The bottom line is that if you randomly generate 2 100-digit primes (remember, its very easy to test a large number to see if it is prime) and then multiply them together, you end up with a 200 digit number that is simple impossible to factor using today’s technology. Ok, get a couple of years of supercomputer time, and you might get close, but hopefully by that time you’ve changed your password

MD5 is insecure. Why?

If you manage to get a collision at one stage, then the collisions propogate going forward along subsequent rounds.

Recent studies have shown how to do this for practical examples, I’m sure you can Teoma to find them.

For now, make sure you use both MD5 and SHA-1 as a temporary countermeasure. Longer term, let’s develop some new, better hashes (without MS input please, we don’t want patents on mathematics).

Teoma them? Don’t you mean A9 them?

Fabulous Adventures in Coding assays this week a, well, fabulous adventure, in simple cryptography. I know enough to get myself in deep trouble with this subject, but Eric has put together three short and knowledgeable posts that begin easy and…

"A number which is the sum of two large prime numbers is very hard to factor"

I decree that 2 is one factor of that sum.

The blog is very useful.

A recent question I got about the .NET CLR’s hashing algorithm for strings is apropos of our discussion

>> A good hash algorithm has the property that similar inputs produce different outputs.

If that’s the case, how can you be sure that the hash of the password submitted by the user attempting to log in will match the hash of that password that was stored in the database?
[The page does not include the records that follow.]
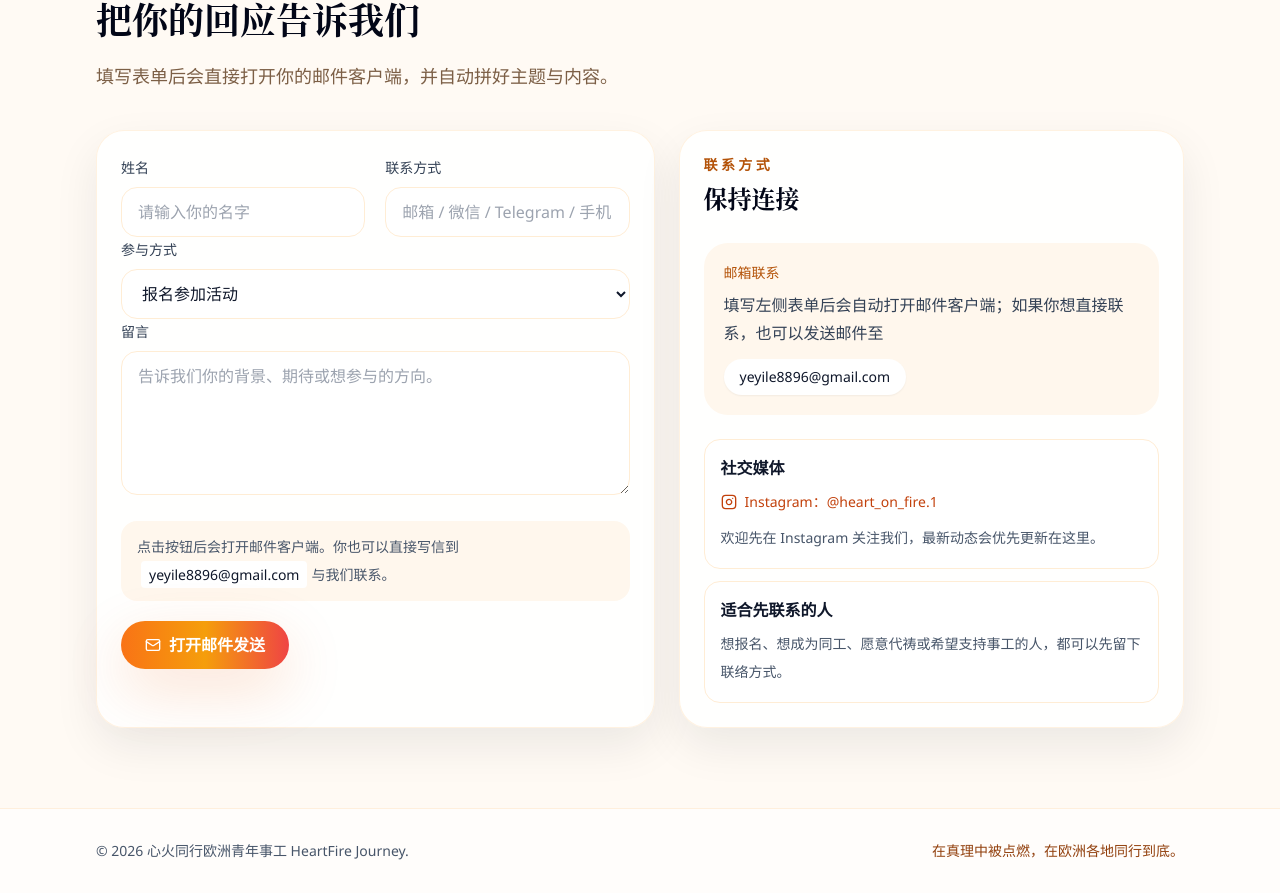
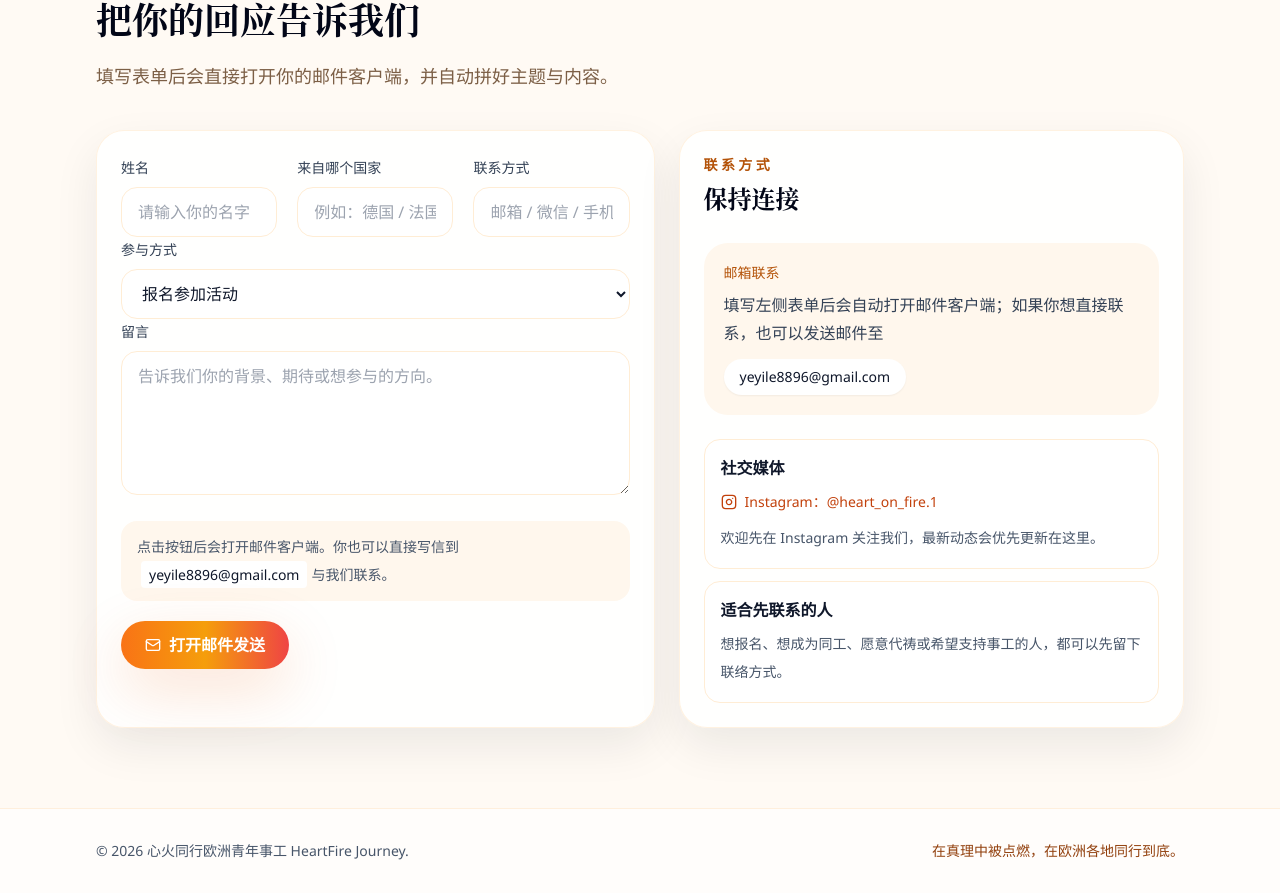
Before and after one commit to yeyile8896-hue/-, a Next.js app: page / in a window 1280 px wide. Shown: the part 4340-5233 px from the top of the page. Built offline with nearby package versions, Linux system fonts and the light colour scheme.

Commit message:
Add country field to contact form

```diff
--- a/components/ContactForm.tsx
+++ b/components/ContactForm.tsx
@@ -15,6 +15,7 @@ const interestOptions = [
 
 type FormState = {
   name: string;
+  country: string;
   contact: string;
   interest: string;
   message: string;
@@ -22,6 +23,7 @@ type FormState = {
 
 const initialState: FormState = {
   name: "",
+  country: "",
   contact: "",
   interest: interestOptions[0],
   message: ""
@@ -38,6 +40,7 @@ export function ContactForm() {
       "我想进一步了解心火欧青。",
       "",
       `姓名：${form.name || "-"}`,
+      `来自国家：${form.country || "-"}`,
       `联系方式：${form.contact || "-"}`,
       `参与方式：${form.interest || "-"}`,
       "留言：",
@@ -47,7 +50,7 @@ export function ContactForm() {
     ].join("\n");
 
     return `mailto:${CONTACT_EMAIL}?subject=${encodeURIComponent(subject)}&body=${encodeURIComponent(body)}`;
-  }, [form.contact, form.interest, form.message, form.name]);
+  }, [form.contact, form.country, form.interest, form.message, form.name]);
 
   function handleChange<K extends keyof FormState>(key: K, value: FormState[K]) {
     setForm((current) => ({ ...current, [key]: value }));
@@ -60,7 +63,7 @@ export function ContactForm() {
 
   return (
     <form className="section-card space-y-5" onSubmit={handleSubmit}>
-      <div className="grid gap-5 sm:grid-cols-2">
+      <div className="grid gap-5 md:grid-cols-3">
         <label className="space-y-2">
           <span className="text-sm font-medium text-slate-700">姓名</span>
           <input
@@ -73,11 +76,22 @@ export function ContactForm() {
         </label>
 
         <label className="space-y-2">
+          <span className="text-sm font-medium text-slate-700">来自哪个国家</span>
+          <input
+            className="w-full rounded-2xl border border-orange-100 bg-white px-4 py-3 text-slate-900 outline-none transition focus:border-orange-400 focus:ring-2 focus:ring-orange-200"
+            onChange={(event) => handleChange("country", event.target.value)}
+            placeholder="例如：德国 / 法国 / 波兰"
+            required
+            value={form.country}
+          />
+        </label>
+
+        <label className="space-y-2">
           <span className="text-sm font-medium text-slate-700">联系方式</span>
           <input
             className="w-full rounded-2xl border border-orange-100 bg-white px-4 py-3 text-slate-900 outline-none transition focus:border-orange-400 focus:ring-2 focus:ring-orange-200"
             onChange={(event) => handleChange("contact", event.target.value)}
-            placeholder="邮箱 / 微信 / Telegram / 手机"
+            placeholder="邮箱 / 微信 / 手机"
             required
             value={form.contact}
           />
```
By "similar" I mean "similar but not identical". That is, the hash for "banana123" should be completely unrelated to the hash for "bananb123". Clearly the hashes of two identical inputs must be identical!

Sorry for the confusion.